Though the noble Haus Konstruktiv now shows artists beyond its original remit of Constructive and Concrete art, this institution keeps art on a tight leash. The Constructivists worked at permeating other disciplines and thus life at large, often in glorious floods of colour, but control was always de rigueur. It takes an artist like Kilian Rüthemann, whose work is both explicit and unpredictable, to push the solemn boundaries of this legacy.

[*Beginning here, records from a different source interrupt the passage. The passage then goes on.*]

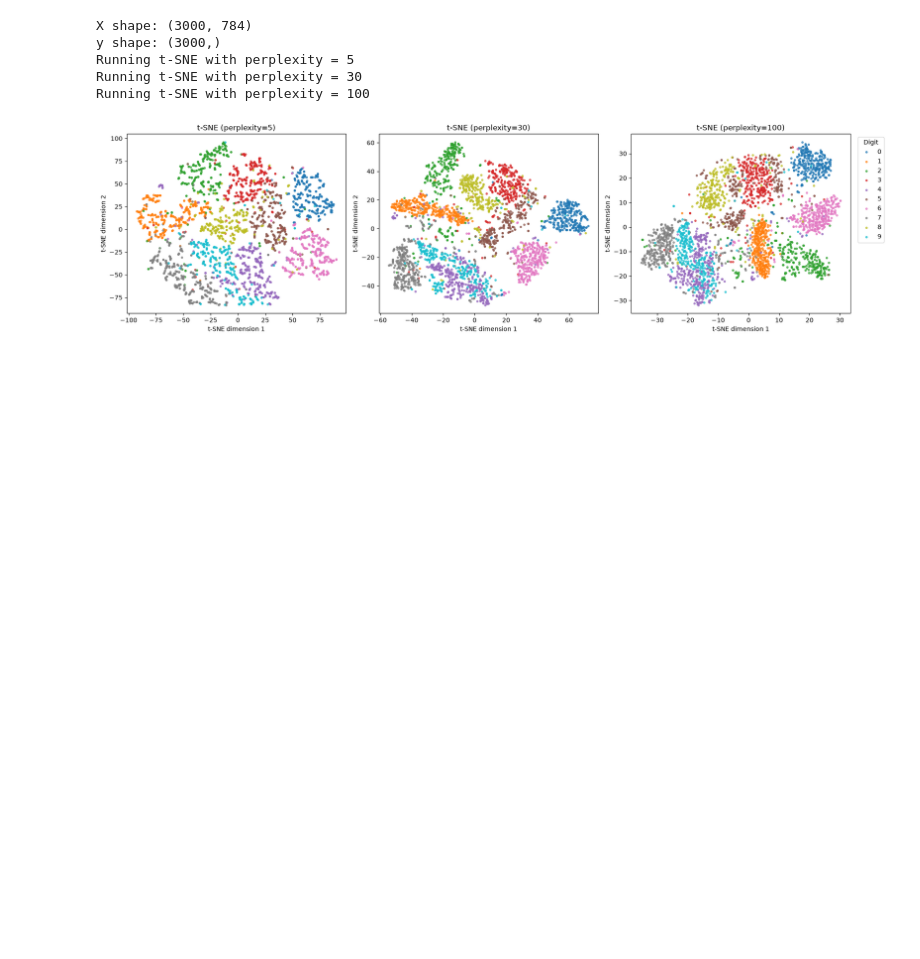
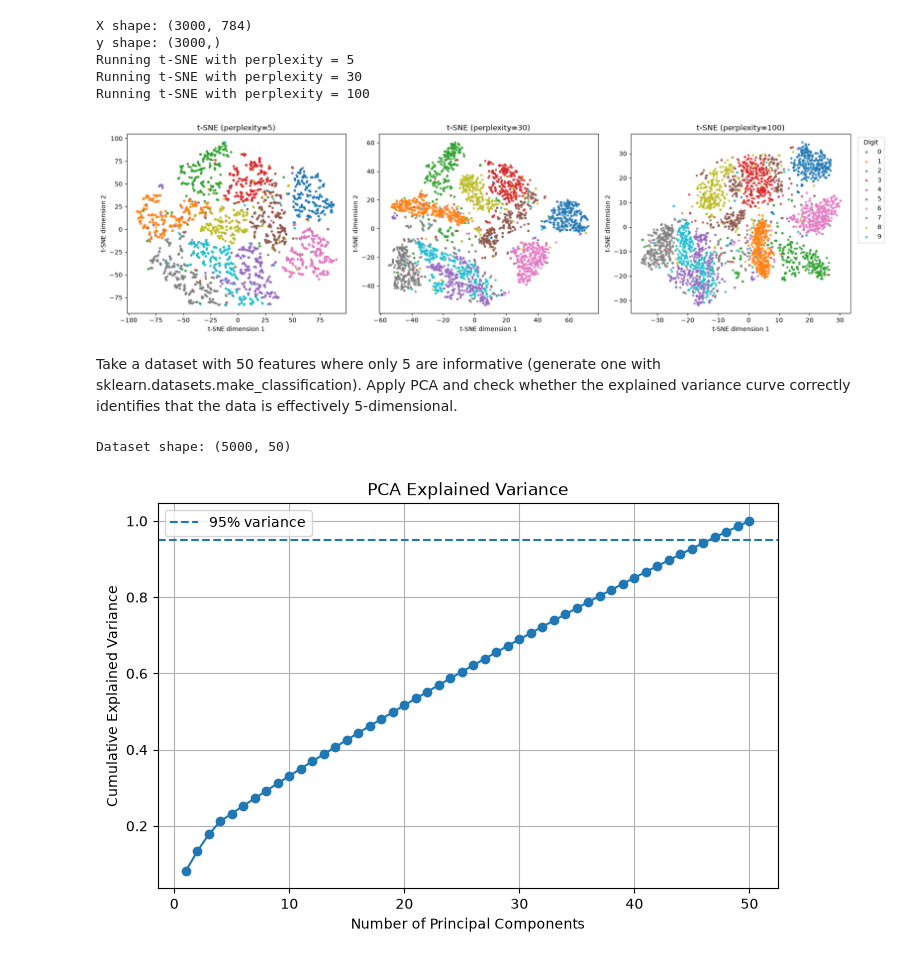
Before and after one commit to Saransh-Basu-01/AI_Engineering, a Jupyter notebook: Math_Fundamentals/Dimensionality_Reduction/Exercise.ipynb, the cells around one changed output. Drawn from its saved outputs; the diff is of its cells as text; code cells hidden in the pictures; blank space fills up the shorter version.

```diff
--- a/Math_Fundamentals/Dimensionality_Reduction/Exercise.ipynb
+++ b/Math_Fundamentals/Dimensionality_Reduction/Exercise.ipynb
@@ -200,3 +200,59 @@ Running t-SNE with perplexity = 5
 Running t-SNE with perplexity = 30
 Running t-SNE with perplexity = 100
 [figure]
+# %% [markdown]
+Take a dataset with 50 features where only 5 are informative (generate one with sklearn.datasets.make_classification). Apply PCA and check whether the explained variance curve correctly identifies that the data is effectively 5-dimensional.
+# %%
+import numpy as np
+import matplotlib.pyplot as plt
+from sklearn.datasets import make_classification
+
+
+# --------------------------------------------------
+# 1. Generate dataset
+# --------------------------------------------------
+
+X, y = make_classification(
+    n_samples=5000,
+    n_features=50,
+    n_informative=5,
+    n_redundant=0,
+    n_repeated=0,
+    random_state=42
+)
+
+print("Dataset shape:", X.shape)
+# %% [output]
+Dataset shape: (5000, 50)
+# %%
+pca = PCA(n_components=50)
+pca.fit(X)
+
+explained_variance = pca.explained_variance_ratio_
+# %%
+cumulative_variance = np.cumsum(explained_variance)
+
+plt.figure(figsize=(8, 5))
+
+plt.plot(
+    range(1, 51),
+    cumulative_variance,
+    marker="o"
+)
+
+plt.axhline(
+    y=0.95,
+    linestyle="--",
+    label="95% variance"
+)
+
+plt.xlabel("Number of Principal Components")
+plt.ylabel("Cumulative Explained Variance")
+plt.title("PCA Explained Variance")
+
+plt.grid()
+plt.legend()
+
+plt.show()
+# %% [output]
+[figure, added]
```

For several years Rüthemann has been pursuing a binary method, investigating the qualities of commonplace materials such as roofing tar, girders or glass, and doing so in direct response to the given exhibition space. In Zurich, the main space was occupied by Room for milk (2012), ten large blocks of malleable white foam wedged between the six pillars that line the middle of the room. These cubes had all the regularity of minimal sculpture, but pushed into place between the thin supports they jostled against each other, bulging slightly against the pressure that kept them suspended above the floor like giant sugar cubes on string. A peculiarity of the two adjoining smaller rooms is that each has a window allowing sight of a massive pulley from the building’s previous life as an electricity substation; in these rooms were Scratch (left to right) (2012) and its symmetrical partner Scratch (right to left) (2012), deep gouges in the wall making Zorro-like diagonal lines edged with the strata of countless coats of paint from previous shows, Rüthemann’s intervention revealing how it now functions as an operational art space.
The title of the central work, and exhibition title, is taken from the question asked by baristas: should I leave space for milk? One that Rüthemann often heard during a recent residency in New York. The press release interprets this as the viewer’s choice to engage with the work as they wish, though this is a moot point, as while art can determine a viewer’s physical interaction, our thoughts regarding it are always free. On the other hand, the question redefines a lack as potential – a cup is not half empty of coffee but half full of space for an addition. (To riff on the dairy theme, the foam was gradually going off through exposure, turning from white to a stale, pale yellow.) Rüthemann had redefined the columns as not merely the supports that facilitate a room for showing art but as the integral scaffold of a sculpture.
Different groups of artists with diverse aims have claimed or been labelled with the name ‘concrete’, so commonality is not a given, but Rüthemann’s updated version chimes not only with his Swiss forebears, but most accurately with the Japanese Gutai (commonly translated as ‘embodiment’ or ‘concrete’) group, whose manifesto called for art to bring materials to life rather than imposing form upon them. Clap your hands in the exhibition space at the Haus Konstruktiv and you’ll find it has a killer echo, and with its great mass squeezed into place the foam of Room for milk was so vivified that its rhythm was not just a visual, but a haptic and audible addition to the room.